## Work to be completed
Write the data out again, word for word.

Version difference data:
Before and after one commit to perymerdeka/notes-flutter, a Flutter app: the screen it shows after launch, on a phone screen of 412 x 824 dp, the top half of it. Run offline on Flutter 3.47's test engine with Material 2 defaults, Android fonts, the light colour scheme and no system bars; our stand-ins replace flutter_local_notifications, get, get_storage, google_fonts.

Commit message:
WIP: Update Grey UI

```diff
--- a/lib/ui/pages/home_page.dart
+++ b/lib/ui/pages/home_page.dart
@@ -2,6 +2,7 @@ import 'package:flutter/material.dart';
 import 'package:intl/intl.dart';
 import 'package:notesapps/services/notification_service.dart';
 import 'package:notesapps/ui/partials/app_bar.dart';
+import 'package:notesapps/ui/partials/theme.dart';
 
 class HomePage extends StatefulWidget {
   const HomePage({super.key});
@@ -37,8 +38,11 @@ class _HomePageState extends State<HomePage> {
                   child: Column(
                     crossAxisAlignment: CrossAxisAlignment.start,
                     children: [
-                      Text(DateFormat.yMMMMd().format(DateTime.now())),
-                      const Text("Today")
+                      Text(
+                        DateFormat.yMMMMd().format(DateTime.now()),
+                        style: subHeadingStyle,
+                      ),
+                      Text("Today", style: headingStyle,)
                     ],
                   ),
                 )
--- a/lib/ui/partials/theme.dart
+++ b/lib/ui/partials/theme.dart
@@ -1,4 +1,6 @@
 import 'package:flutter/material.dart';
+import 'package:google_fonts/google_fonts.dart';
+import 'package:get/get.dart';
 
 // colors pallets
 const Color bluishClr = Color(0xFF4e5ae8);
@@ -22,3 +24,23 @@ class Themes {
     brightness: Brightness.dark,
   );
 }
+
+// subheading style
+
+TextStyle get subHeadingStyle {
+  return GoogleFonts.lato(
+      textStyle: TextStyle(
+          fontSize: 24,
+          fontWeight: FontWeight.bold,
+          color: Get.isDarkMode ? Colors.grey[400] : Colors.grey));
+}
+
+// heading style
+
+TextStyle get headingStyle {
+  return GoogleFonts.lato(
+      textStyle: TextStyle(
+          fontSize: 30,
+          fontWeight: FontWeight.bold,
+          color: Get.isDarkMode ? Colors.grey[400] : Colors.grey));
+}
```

## Task result
Before and after one commit to perymerdeka/notes-flutter, a Flutter app: the screen it shows after launch, on a phone screen of 412 x 824 dp, the top half of it. Run offline on Flutter 3.47's test engine with Material 2 defaults, Android fonts, the light colour scheme and no system bars; our stand-ins replace flutter_local_notifications, get, get_storage, google_fonts.

Commit message:
WIP: Update Grey UI

```diff
--- a/lib/ui/pages/home_page.dart
+++ b/lib/ui/pages/home_page.dart
@@ -2,6 +2,7 @@ import 'package:flutter/material.dart';
 import 'package:intl/intl.dart';
 import 'package:notesapps/services/notification_service.dart';
 import 'package:notesapps/ui/partials/app_bar.dart';
+import 'package:notesapps/ui/partials/theme.dart';
 
 class HomePage extends StatefulWidget {
   const HomePage({super.key});
@@ -37,8 +38,11 @@ class _HomePageState extends State<HomePage> {
                   child: Column(
                     crossAxisAlignment: CrossAxisAlignment.start,
                     children: [
-                      Text(DateFormat.yMMMMd().format(DateTime.now())),
-                      const Text("Today")
+                      Text(
+                        DateFormat.yMMMMd().format(DateTime.now()),
+                        style: subHeadingStyle,
+                      ),
+                      Text("Today", style: headingStyle,)
                     ],
                   ),
                 )
--- a/lib/ui/partials/theme.dart
+++ b/lib/ui/partials/theme.dart
@@ -1,4 +1,6 @@
 import 'package:flutter/material.dart';
+import 'package:google_fonts/google_fonts.dart';
+import 'package:get/get.dart';
 
 // colors pallets
 const Color bluishClr = Color(0xFF4e5ae8);
@@ -22,3 +24,23 @@ class Themes {
     brightness: Brightness.dark,
   );
 }
+
+// subheading style
+
+TextStyle get subHeadingStyle {
+  return GoogleFonts.lato(
+      textStyle: TextStyle(
+          fontSize: 24,
+          fontWeight: FontWeight.bold,
+          color: Get.isDarkMode ? Colors.grey[400] : Colors.grey));
+}
+
+// heading style
+
+TextStyle get headingStyle {
+  return GoogleFonts.lato(
+      textStyle: TextStyle(
+          fontSize: 30,
+          fontWeight: FontWeight.bold,
+          color: Get.isDarkMode ? Colors.grey[400] : Colors.grey));
+}
```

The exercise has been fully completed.